Start of AVAILABLE RECORDS

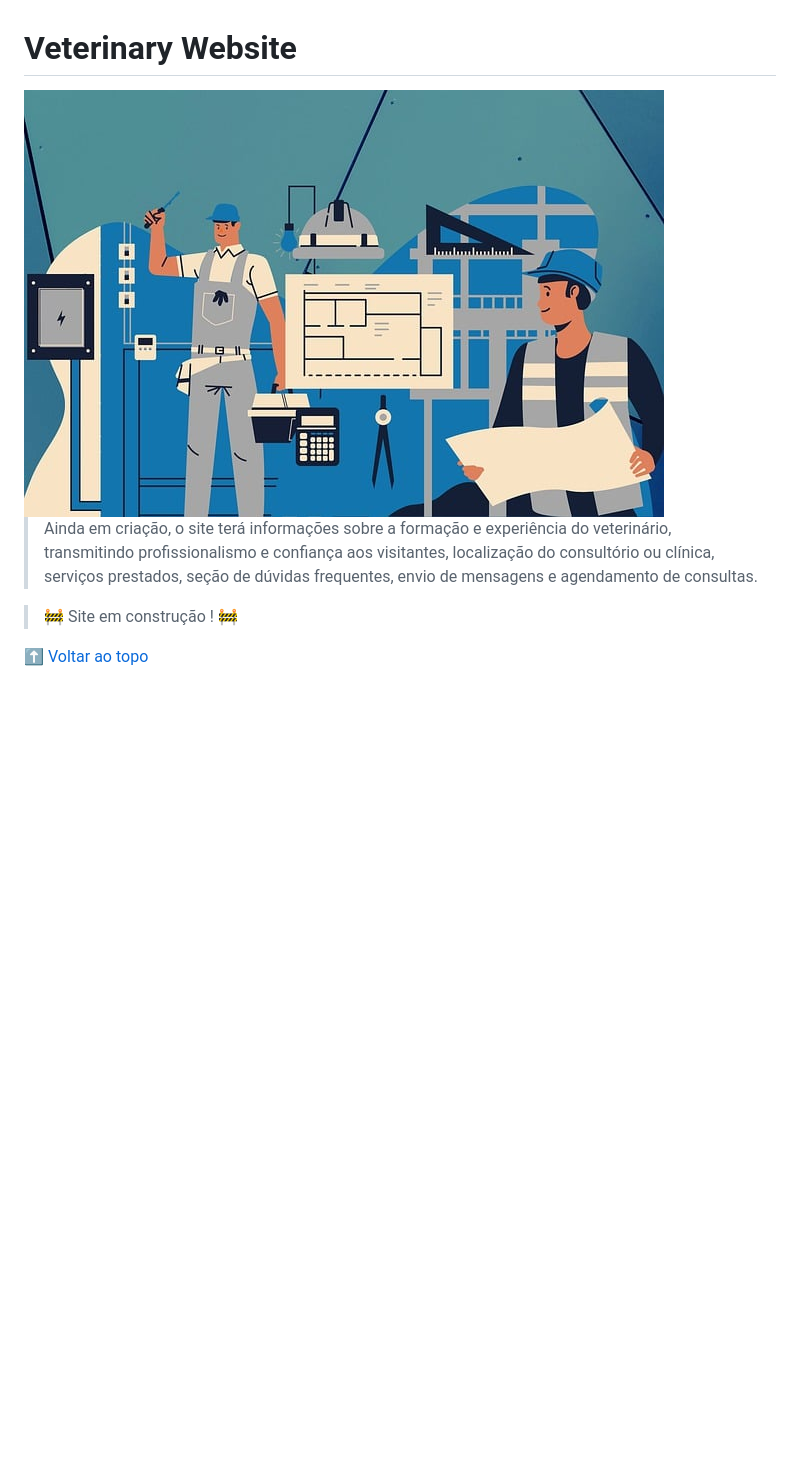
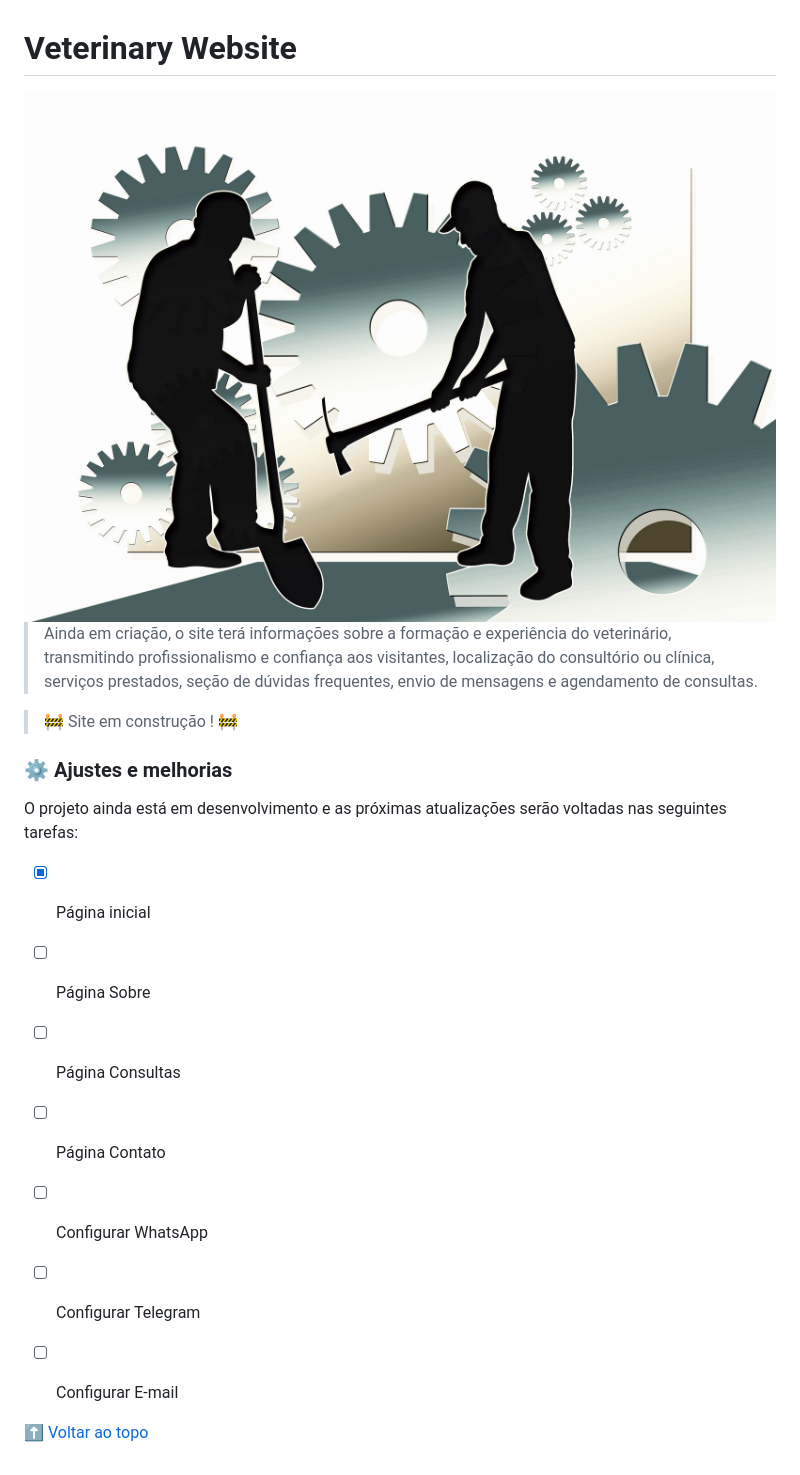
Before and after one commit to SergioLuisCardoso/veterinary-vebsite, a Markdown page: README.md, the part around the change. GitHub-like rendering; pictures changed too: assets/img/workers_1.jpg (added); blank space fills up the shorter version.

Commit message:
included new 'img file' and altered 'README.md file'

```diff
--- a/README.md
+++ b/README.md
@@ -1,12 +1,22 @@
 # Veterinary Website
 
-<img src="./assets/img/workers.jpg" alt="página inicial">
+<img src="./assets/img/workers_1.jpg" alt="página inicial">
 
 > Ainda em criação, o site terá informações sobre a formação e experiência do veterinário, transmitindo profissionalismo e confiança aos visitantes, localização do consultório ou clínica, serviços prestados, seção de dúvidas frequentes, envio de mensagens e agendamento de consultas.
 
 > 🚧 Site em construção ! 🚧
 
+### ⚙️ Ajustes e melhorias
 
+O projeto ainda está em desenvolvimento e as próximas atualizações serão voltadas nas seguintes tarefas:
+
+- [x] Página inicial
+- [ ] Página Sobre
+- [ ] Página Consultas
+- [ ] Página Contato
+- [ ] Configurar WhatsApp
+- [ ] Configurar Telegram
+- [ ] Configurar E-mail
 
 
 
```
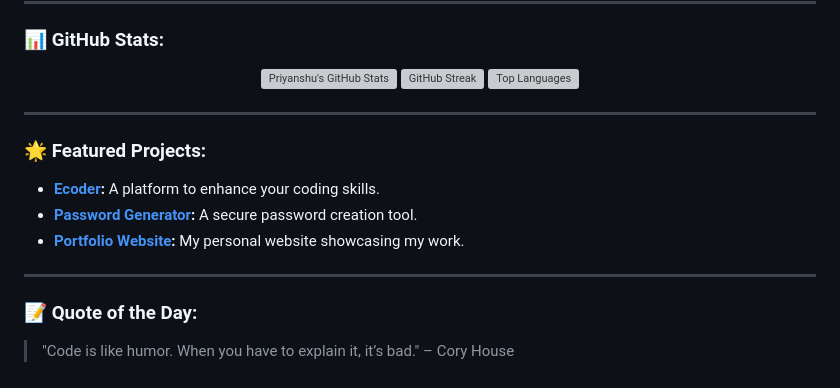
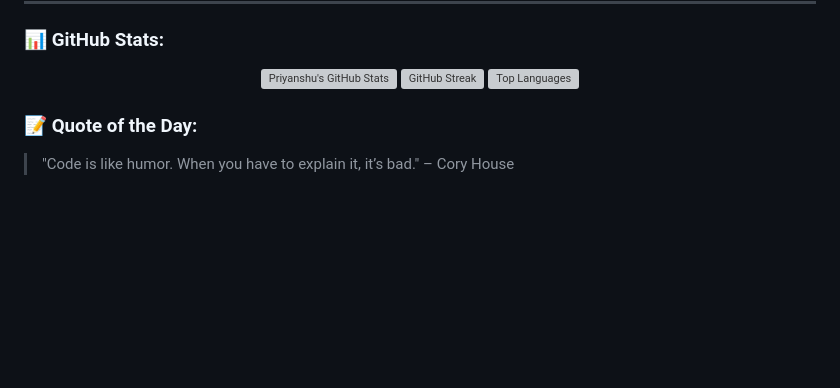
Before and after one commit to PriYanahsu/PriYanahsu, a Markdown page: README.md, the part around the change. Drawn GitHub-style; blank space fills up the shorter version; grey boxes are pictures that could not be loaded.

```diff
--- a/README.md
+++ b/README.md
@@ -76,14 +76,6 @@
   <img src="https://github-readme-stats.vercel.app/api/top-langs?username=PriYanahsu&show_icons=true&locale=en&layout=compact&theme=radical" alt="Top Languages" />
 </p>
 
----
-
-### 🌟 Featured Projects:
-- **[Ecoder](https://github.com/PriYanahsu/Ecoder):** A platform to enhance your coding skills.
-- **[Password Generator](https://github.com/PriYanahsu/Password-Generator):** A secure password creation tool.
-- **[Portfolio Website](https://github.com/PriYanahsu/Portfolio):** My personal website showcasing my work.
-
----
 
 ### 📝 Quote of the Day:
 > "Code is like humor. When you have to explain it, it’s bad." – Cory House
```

End of AVAILABLE RECORDS
Start of AVAILABLE RECORDS

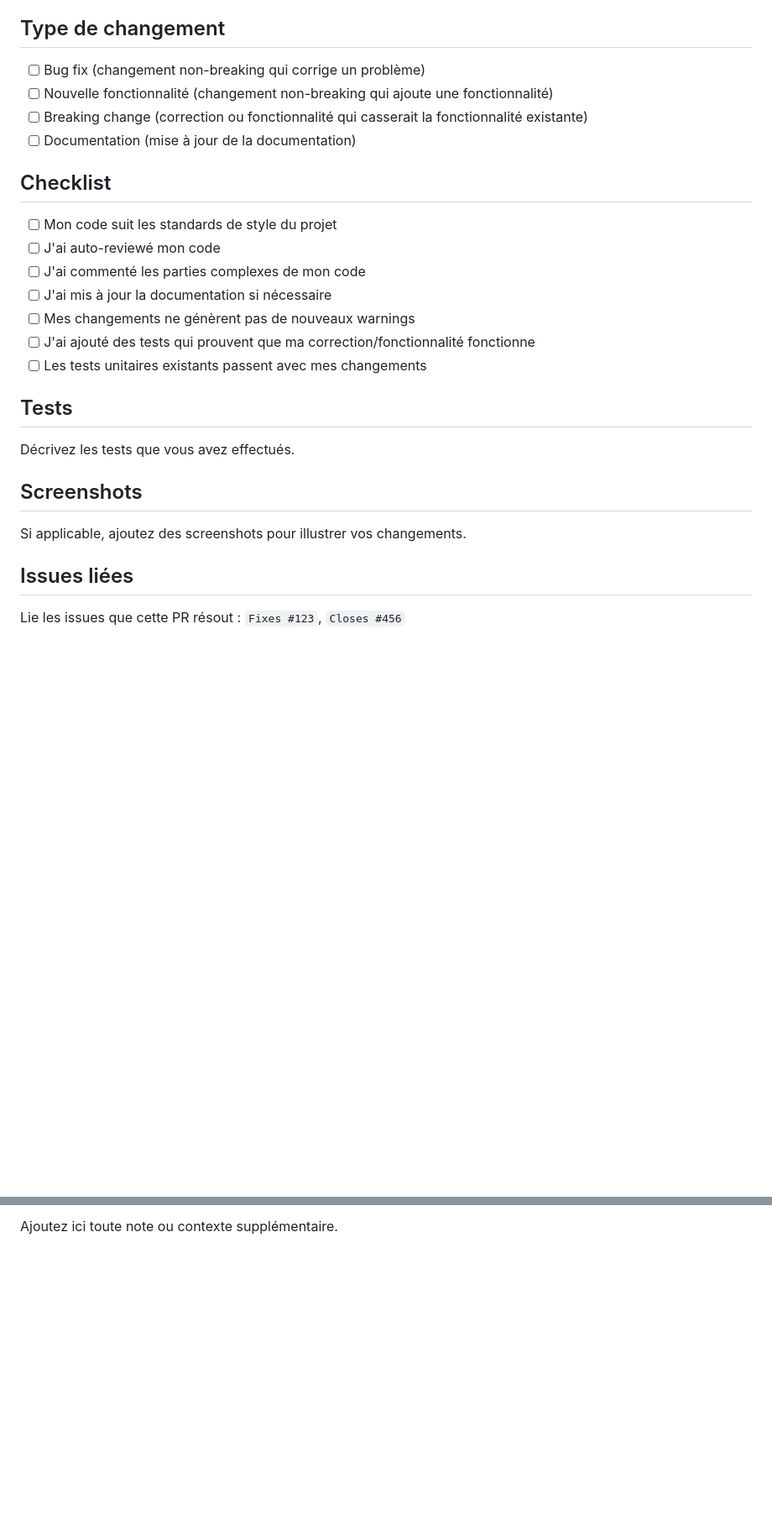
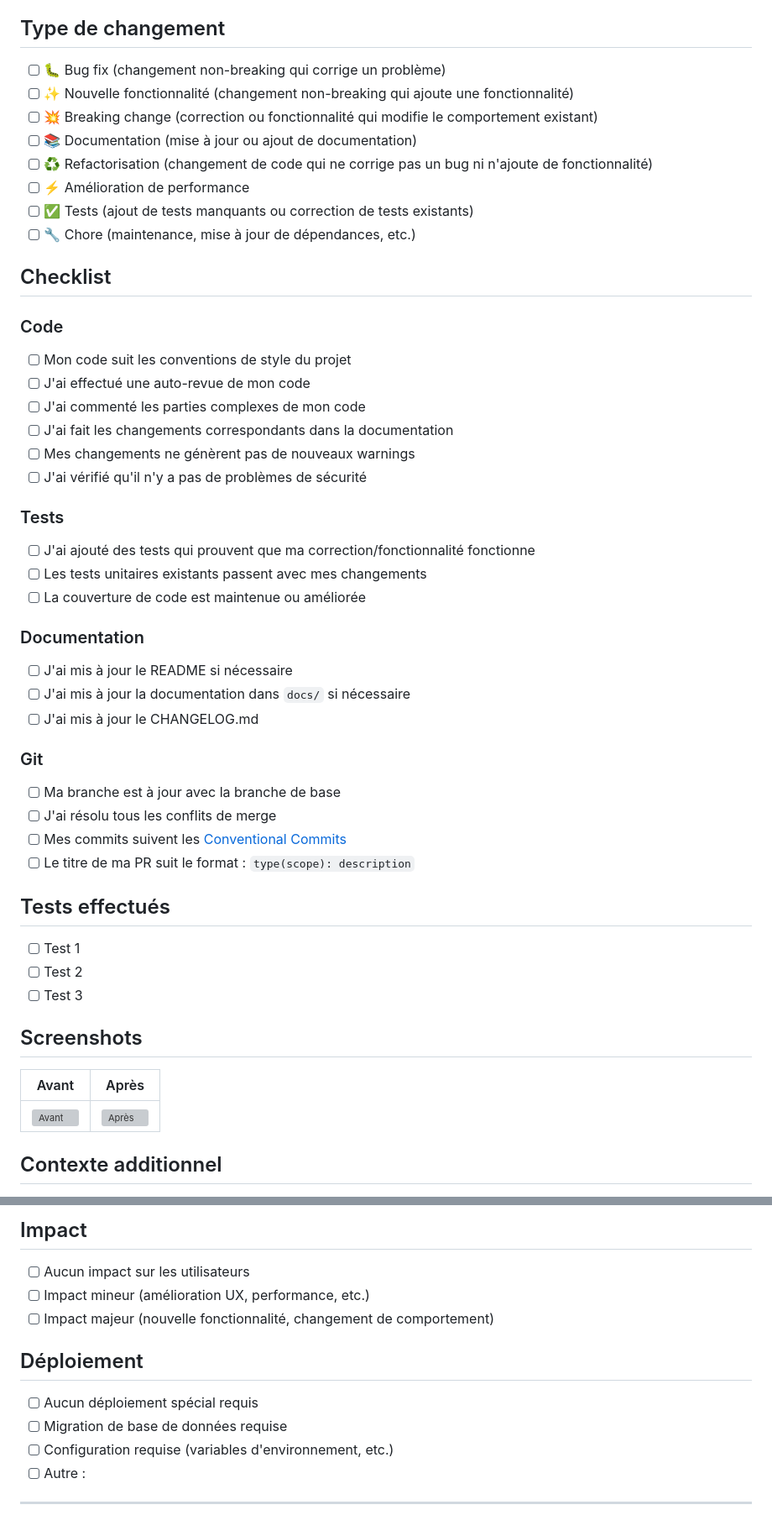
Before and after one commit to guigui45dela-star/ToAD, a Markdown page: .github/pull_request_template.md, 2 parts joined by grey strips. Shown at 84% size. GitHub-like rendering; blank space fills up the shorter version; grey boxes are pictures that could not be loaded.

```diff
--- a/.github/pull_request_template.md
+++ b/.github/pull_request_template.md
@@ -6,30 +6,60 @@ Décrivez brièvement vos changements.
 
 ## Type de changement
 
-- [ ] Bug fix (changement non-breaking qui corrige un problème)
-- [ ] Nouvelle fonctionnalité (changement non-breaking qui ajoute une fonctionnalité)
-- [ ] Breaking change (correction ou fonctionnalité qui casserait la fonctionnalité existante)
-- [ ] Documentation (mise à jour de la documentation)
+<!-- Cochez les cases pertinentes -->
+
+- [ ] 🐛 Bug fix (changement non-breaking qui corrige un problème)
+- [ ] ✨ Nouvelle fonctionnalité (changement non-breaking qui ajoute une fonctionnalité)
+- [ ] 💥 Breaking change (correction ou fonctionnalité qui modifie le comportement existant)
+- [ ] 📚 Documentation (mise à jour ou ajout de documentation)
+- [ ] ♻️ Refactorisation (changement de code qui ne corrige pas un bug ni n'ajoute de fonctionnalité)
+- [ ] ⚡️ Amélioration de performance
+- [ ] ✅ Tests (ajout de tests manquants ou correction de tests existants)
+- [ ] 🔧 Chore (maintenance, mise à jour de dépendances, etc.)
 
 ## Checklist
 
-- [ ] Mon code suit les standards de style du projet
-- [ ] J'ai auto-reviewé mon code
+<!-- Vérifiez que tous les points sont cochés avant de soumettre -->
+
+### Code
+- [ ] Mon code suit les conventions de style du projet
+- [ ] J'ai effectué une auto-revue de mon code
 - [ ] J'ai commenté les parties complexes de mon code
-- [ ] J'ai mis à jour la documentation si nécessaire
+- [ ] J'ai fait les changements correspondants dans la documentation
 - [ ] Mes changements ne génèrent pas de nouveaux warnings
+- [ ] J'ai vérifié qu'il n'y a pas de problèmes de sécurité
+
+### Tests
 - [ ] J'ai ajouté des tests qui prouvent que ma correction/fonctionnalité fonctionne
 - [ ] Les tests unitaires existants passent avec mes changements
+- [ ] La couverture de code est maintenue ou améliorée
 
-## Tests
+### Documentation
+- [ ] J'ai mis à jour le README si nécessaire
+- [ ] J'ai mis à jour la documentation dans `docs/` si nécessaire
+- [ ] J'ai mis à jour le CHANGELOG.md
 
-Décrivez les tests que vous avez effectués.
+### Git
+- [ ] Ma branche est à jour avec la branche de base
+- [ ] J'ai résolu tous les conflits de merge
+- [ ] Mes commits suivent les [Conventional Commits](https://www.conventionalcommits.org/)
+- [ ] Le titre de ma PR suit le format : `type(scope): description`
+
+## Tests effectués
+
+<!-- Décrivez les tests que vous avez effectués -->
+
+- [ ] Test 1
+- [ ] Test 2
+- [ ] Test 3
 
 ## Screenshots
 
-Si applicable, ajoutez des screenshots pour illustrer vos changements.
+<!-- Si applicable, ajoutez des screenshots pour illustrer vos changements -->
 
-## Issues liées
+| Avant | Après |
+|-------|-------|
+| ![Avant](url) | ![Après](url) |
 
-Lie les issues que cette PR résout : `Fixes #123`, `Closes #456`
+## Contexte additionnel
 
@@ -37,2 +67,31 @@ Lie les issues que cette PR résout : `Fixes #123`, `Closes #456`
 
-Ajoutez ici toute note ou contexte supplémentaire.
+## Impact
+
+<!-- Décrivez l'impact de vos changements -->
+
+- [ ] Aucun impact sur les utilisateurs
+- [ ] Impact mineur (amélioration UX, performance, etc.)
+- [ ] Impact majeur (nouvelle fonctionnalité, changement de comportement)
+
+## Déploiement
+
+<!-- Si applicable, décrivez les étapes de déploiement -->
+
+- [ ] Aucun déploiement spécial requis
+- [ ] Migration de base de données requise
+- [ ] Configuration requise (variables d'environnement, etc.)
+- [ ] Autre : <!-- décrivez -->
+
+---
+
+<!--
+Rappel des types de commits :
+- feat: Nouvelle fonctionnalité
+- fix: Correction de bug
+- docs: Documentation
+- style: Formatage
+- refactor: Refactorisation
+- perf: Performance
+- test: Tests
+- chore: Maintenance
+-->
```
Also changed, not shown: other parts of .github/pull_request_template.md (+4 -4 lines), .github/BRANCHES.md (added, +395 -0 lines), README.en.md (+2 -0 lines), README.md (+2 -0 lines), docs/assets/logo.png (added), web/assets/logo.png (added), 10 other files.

End of AVAILABLE RECORDS
Start of AVAILABLE RECORDS

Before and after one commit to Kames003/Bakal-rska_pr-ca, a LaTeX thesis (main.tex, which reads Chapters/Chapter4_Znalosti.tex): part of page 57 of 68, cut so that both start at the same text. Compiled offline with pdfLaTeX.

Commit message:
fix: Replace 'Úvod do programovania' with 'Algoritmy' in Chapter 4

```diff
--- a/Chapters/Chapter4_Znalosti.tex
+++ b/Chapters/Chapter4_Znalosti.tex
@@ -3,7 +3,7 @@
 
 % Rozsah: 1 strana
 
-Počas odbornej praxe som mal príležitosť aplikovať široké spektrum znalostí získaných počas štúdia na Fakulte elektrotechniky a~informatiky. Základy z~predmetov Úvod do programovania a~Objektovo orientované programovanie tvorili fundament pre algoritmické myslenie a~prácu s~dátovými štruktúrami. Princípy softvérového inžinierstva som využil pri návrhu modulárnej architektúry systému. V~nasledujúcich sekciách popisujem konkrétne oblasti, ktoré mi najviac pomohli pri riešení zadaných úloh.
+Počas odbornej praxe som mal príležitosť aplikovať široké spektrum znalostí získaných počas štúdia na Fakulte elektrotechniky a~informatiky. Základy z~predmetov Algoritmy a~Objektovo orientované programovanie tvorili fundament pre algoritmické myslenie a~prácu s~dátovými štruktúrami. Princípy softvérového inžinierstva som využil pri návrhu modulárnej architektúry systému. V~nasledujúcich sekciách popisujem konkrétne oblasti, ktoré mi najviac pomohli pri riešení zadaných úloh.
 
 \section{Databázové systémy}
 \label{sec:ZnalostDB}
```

End of AVAILABLE RECORDS

YOUR INSTRUCTIONS: Copy every line of the records above that holds the word "mise".

EXERCISE SOLUTION:
-- [ ] Documentation (mise à jour de la documentation)
+- [ ] 📚 Documentation (mise à jour ou ajout de documentation)
+- [ ] 🔧 Chore (maintenance, mise à jour de dépendances, etc.)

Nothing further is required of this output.